PHOENIX -- The weather was gorgeous -- per usual -- and there was no shortage of news from the first full day of meetings at the Arizona Biltmore.
Here are five things to know from a truly landmark day in the league's history.
- The Oakland Raiders became the third team in 14 months to announce their plans to relocate, as they'll become the first team in league history to call Las Vegas their home.
The league's owners voted in favor of the move, 31-1, just before lunch Monday. It needed just 24 to pass.
"My father used to say that the greatness of the Raiders is in its future, and the opportunity to build a world-class stadium in the entertainment capital of the world is one opportunity that will give us the ability to achieve that greatness," said Raiders owner Mark Davis.
It just won't be an immediate move. A stadium in Las Vegas won't be ready until 2020, and the Raiders are committed to playing in Oakland in 2017 and 2018. The team does not have a confirmed site for 2019.
That means the Browns could play in one of the final games in Oakland when they travel to play the Raiders in 2018. When it comes to Las Vegas, the latest possible date for the Browns' first trip to the Raiders' new home would be 2024. If the teams finish in the same spot within their respective division in 2022, they would be set to meet in Las Vegas in 2023.
- Browns owners Dee and Jimmy Haslam cast one of the 31 "yes" votes for the Raiders' move. Jimmy Haslam explained why during a session with local reporters later in the day.
"First of all the league and I think all the owners take relocation extremely seriously," Haslam said. "I think the league and Mark Davis and the Raiders did everything they could to try to work something out in Oakland, and it just didn't happen. At the same time, I think the league is sensitive and the Raiders are sensitive to the disappointment of their great fan base there in Oakland. At the same time I think we're all very excited about the potential of having a new stadium and being able to play in Las Vegas. I think the league worked very hard to work that out."
- Haslam said he's reminded everyday why the Browns have some of the most loyal fans in the NFL, and it doesn't matter where he is.
The Browns owner relayed a story about a recent trip to one of his Pilot Flying J travel centers in St. Mary's, Georgia, where he spotted a fan wearing a Fernandina Beach (Florida) Browns Backers T-shirt.
It's why the Haslams weren't surprised to see the team being "on track" with season ticket sales heading into the 2017 season.
"We're really grateful to our fans," Dee Haslam said. "That's one thing about Cleveland fans is they stick by their team. We admire that loyalty and greatly appreciate it. We're humbled by it. We have fans that, they see the hope and the light and we're going to keep fighting hard for them. We need them to come to the games. The players and the coaches, they need fans. It adds life to the whole game.

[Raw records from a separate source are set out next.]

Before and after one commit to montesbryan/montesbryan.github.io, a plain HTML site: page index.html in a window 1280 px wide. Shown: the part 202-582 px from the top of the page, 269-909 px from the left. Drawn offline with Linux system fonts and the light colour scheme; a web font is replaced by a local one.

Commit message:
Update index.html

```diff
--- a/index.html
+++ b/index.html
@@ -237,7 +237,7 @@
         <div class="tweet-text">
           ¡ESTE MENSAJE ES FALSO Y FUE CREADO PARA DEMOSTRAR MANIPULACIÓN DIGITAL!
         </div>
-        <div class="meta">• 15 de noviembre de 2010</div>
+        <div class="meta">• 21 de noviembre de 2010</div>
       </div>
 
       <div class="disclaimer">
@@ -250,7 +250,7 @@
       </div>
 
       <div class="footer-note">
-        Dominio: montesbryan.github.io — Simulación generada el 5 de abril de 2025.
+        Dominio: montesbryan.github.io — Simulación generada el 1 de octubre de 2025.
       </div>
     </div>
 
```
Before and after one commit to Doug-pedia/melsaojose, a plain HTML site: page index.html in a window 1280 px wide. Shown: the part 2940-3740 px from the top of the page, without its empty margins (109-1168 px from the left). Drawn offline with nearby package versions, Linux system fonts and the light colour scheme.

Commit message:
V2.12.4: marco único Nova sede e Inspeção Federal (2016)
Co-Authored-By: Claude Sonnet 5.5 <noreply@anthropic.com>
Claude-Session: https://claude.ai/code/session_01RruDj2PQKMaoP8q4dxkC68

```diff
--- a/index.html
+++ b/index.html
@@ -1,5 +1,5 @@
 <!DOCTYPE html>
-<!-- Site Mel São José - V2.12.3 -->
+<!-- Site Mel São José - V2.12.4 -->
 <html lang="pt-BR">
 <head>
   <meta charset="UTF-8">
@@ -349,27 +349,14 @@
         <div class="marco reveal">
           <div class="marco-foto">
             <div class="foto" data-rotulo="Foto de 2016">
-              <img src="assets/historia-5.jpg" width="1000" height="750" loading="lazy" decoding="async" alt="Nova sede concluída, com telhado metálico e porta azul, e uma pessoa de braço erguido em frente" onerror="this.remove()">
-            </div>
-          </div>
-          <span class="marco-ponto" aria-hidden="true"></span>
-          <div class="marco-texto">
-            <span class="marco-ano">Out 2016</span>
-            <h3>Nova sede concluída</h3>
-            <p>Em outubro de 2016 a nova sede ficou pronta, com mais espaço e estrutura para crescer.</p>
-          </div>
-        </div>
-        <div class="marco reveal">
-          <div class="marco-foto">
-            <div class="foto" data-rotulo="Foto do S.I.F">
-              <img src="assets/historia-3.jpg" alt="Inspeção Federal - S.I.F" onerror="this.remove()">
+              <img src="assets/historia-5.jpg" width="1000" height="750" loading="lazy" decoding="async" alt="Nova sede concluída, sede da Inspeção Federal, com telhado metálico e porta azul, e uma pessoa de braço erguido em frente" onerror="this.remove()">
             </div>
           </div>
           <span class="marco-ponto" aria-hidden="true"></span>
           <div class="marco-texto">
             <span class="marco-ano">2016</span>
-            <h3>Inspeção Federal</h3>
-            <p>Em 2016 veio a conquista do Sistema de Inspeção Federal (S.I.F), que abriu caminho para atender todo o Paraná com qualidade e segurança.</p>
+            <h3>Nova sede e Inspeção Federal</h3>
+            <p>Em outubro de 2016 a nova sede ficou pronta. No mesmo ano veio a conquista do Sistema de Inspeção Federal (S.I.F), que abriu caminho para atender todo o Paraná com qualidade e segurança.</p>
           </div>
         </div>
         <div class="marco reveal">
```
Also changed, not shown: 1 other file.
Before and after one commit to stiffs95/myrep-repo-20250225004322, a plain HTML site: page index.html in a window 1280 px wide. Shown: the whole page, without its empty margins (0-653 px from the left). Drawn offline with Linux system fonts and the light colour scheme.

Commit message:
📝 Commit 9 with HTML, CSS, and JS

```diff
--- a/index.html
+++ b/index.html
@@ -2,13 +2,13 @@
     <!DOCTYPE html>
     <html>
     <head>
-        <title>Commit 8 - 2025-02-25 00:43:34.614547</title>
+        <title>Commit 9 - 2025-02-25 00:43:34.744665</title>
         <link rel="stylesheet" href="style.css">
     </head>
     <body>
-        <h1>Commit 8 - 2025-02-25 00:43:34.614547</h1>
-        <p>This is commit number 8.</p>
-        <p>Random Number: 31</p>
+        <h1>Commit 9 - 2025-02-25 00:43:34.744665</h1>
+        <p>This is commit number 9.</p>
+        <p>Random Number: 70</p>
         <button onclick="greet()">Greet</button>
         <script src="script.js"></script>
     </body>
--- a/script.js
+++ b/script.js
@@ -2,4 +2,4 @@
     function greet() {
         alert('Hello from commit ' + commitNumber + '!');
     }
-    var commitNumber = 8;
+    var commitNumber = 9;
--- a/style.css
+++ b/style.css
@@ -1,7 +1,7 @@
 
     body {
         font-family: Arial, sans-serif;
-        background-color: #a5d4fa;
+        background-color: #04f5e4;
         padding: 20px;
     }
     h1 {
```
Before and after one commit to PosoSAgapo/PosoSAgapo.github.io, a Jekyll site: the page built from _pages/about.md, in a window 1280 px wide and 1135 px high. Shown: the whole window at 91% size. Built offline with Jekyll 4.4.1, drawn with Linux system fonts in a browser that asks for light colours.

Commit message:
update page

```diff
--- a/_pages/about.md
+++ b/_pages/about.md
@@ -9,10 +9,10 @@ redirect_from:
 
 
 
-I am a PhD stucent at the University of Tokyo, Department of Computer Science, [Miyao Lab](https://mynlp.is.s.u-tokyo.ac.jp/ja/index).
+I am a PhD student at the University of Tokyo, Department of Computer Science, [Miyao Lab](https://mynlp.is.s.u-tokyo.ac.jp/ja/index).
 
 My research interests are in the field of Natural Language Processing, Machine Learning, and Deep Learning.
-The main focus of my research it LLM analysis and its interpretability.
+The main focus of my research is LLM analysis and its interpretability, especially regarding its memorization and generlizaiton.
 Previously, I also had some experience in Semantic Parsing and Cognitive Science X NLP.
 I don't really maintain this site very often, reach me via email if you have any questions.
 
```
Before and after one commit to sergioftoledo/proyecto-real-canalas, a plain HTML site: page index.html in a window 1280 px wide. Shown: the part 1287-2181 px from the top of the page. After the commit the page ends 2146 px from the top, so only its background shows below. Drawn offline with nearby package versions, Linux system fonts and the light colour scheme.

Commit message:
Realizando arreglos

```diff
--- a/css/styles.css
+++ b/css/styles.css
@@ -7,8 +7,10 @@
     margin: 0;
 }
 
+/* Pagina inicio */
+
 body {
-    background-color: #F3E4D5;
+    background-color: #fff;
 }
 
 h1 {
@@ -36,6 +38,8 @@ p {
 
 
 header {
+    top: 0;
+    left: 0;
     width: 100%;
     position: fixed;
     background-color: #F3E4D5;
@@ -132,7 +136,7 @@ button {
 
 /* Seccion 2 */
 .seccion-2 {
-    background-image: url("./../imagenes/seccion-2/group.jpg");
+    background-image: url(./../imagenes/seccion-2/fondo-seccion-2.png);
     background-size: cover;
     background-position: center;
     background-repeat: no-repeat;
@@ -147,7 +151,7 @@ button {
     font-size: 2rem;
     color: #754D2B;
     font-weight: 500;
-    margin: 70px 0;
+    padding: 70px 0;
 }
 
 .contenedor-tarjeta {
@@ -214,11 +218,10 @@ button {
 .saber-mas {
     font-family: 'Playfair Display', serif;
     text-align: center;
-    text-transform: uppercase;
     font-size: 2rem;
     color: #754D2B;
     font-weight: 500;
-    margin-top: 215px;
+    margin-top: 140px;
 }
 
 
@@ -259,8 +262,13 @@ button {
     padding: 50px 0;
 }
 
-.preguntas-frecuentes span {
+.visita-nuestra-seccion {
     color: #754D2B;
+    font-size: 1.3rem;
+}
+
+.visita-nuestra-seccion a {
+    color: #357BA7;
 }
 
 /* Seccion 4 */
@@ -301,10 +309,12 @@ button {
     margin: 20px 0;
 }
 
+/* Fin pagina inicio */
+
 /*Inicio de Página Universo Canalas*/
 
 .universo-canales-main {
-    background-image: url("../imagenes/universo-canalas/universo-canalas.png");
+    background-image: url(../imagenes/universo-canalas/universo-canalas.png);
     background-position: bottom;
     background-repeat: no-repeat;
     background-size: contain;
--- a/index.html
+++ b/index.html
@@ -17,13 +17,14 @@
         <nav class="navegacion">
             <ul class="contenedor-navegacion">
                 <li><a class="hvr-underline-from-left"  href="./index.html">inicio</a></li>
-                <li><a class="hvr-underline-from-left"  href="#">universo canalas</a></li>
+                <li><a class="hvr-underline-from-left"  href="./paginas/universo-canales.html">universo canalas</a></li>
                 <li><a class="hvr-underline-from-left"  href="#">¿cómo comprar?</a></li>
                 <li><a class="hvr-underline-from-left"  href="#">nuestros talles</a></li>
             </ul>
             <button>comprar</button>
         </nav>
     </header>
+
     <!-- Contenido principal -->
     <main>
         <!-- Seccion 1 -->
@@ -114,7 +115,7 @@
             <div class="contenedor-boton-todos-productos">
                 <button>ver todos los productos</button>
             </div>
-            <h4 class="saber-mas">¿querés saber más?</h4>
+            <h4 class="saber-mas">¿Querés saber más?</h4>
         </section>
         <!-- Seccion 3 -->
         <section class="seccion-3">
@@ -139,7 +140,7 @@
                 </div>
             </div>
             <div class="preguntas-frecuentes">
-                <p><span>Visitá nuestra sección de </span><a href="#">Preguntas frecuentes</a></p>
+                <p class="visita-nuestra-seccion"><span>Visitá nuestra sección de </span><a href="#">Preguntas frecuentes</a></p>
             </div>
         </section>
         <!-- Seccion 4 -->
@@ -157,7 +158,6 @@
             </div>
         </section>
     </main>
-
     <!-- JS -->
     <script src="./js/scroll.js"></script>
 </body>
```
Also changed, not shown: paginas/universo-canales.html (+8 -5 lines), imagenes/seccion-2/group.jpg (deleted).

So it's really important."
- In January, Jimmy Haslam divided the offseason into three key areas, and arguably the most important aspect of that grouping is just one month away.
With the bulk of free agency and re-signing of players in the rearview mirror, Dee Haslam said their hope in the organization making the most of its prominent picks stems from the strong chemistry between the key figures in the front office and coaching staff.
"We're working really well together, so I think that really does give us a lot of hope. I mean, you see how well our organization is working together. It does give us a lot of comfort. We're really excited. I mean really, really excited," she said. "You would never know in our building that [we had] the season we had last year. It's pretty amazing.
"We're real excited and very confident that it's going to be a good draft, and we have a lot of draft picks the next two years, so it makes a big difference. We should be excited, right?"
- As he reflected on the 2016 draft class, Jimmy Haslam expressed confidence in first-round wide receiver Corey Coleman, who missed a six-game chunk of his rookie season with a broken hand.
Coleman finished the season with 33 receptions for 413 yards and three touchdowns. Two of those scores and 104 yards came in his dazzling FirstEnergy Stadium debut Week 2 against the Ravens. Three days later, Coleman injured his hand during a routine drill in practice.
"If he stays healthy, he catches 40 to 50," Haslam said. "There were two other receivers drafted in the first round. One didn't play at all because he was hurt (Washington's Josh Doctson), and one didn't play hardly at all for other reasons (Minnesota's Laquon Treadwell). There were two guys picked in the second round who did pretty well but very few wide receivers come in and tear it up their first year. So we have high hopes for Corey, think he'll be a really good player."